THE ROUNDUP The Roundup is a brutal, action-packed film from start to finish, and while it may not be ground breaking in any way, it breaks enough bones along the way to be entertaining. It’s also bloody funny, much to my surprise. Star Ma Dong-seok’s ability to shift from humor to violence on the flip of a coin is what makes this flick so great. The filmmakers do an outstanding job of balancing the film’s tone too, so if you enjoy foreign action films, this is a must watch! - Paige
CULT HERO I get that it’s not fair to compare super low-budget indie flicks to mainstream blockbusters, but even with that understanding…woo boy, is Cult Hero a stinker. Given the poster, I was expecting a fun, tongue-in-cheek, 80s throwback à la Psycho Goreman; However, I’m not sure the team behind this film even know what the joke here is supposed to be. Star Ry Barrett’s mustachioed, sunglasses-always-on, forced-raspy-voice-having, perpetually-grimacing tough guy comes across as the toxic bro at the 80s-themed frat party who dresses like this unironically. The guy that ladies roll their eyes at, cover their drinks around, and avoid all costs…which is sound advice for this movie too. - Quentin

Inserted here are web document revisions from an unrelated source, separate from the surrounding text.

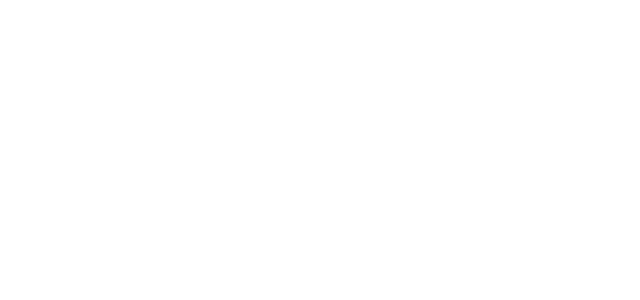
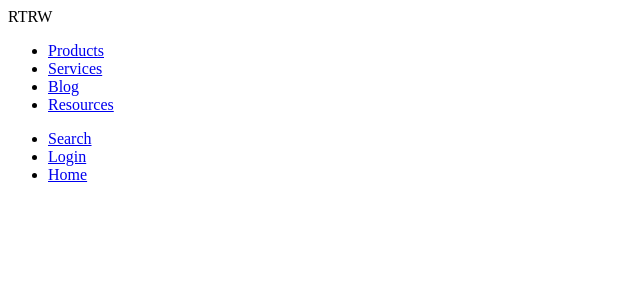
Before and after one commit to tzmanics/rtrw-demo, an Angular app: page / in a window 1280 px wide. Shown: the top 300 px of the page, without its empty margins (0-640 px from the left). Built offline with nearby package versions, Linux system fonts and the light colour scheme.

Commit message:
adds header and nav setup

```diff
--- a/src/app/app.component.html
+++ b/src/app/app.component.html
@@ -1 +1,2 @@
+<app-nav></app-nav>
 <router-outlet></router-outlet>
--- a/src/app/nav/nav.component.html
+++ b/src/app/nav/nav.component.html
@@ -1 +1,32 @@
-<p>nav works!</p>
+<header>
+  <div class="logo">RTRW</div>
+  <div class="nav" aria-label="Navigation">
+    <ul>
+      <li>
+        <a routerLink="/products">Products</a>
+      </li>
+      <li>
+        <a routerLink="/services">Services</a>
+      </li>
+      <li>
+        <a routerLink="/blog">Blog</a>
+      </li>
+      <li>
+        <a routerLink="/resources">Resources</a>
+      </li>
+    </ul>
+  </div>
+  <div class="user-tools">
+    <ul>
+      <li>
+        <a routerLink="/search">Search</a>
+      </li>
+      <li>
+        <a routerLink="/login">Login</a>
+      </li>
+      <li>
+        <a routerLink="/">Home</a>
+      </li>
+    </ul>
+  </div>
+</header>
```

THE BREACH I’m never going to fault someone for taking risks, which is exactly what director Kyle Ball does with Skinamarink, but it can still end with mixed results. There are certainly positives to be found, mostly a Super 8 film approach that works wonders, and Ball does a great job using minimalist filmmaking to find tension. Unfortunately, this style also leads to moments that feel long and drawn out, which would have been overcome by a shortened runtime. This film requires a lot of patience from its viewer and it’s certainly not for everyone, but it did succeed in creating an eerie vibe and giving me one of the better scares I’ve had in some time. - Nick
SISSY Sissy is a colorfully dark, comedy-slasher satire that could be considered a modern take on Carrie. While it features decent performances, the film lacks seriousness, which limits its ability to resonate. The film wants to have its cake and eat it too by focusing on heavy subject matter like bullying while also trying to balance the scale with some dark humor. Still, Sissy delivers clever twists and turns too, so I hope the audience is ready for a bumpy and unpredictable ride. - Paige
SPECIAL DELIVERY Although it’s derivative of everything from Baby Driver to Kate, there is still some fun to be had with Special Delivery (aka Special Cargo). The main story of a criminal going out of her way to help a kid hide from gangsters is overdone, but there are enough well-done car chases and action sequences to bring you back when you start to nod off. And nod off you will, either because it slows down in the middle or you simply get tired of reading subtitles (probably a bit of both). Is it groundbreaking? Not at all. Is it a fun, if overly familiar, diversion? No doubt. - Quentin
SKINAMARINK I’m never going to fault someone for taking risks, which is exactly what director Kyle Ball does with Skinamarink, but it can still end with mixed results. There are certainly positives to be found, mostly a Super 8 film approach that works wonders, and Ball does a great job using minimalist filmmaking to find tension. Unfortunately, this style also leads to moments that feel long and drawn out, which would have been overcome by a shortened runtime. This film requires a lot of patience from its viewer and it’s certainly not for everyone, but it did succeed in creating an eerie vibe and giving me one of the better scares I’ve had in some time. - Nick
Photo Credits: Fantasia International Film Festival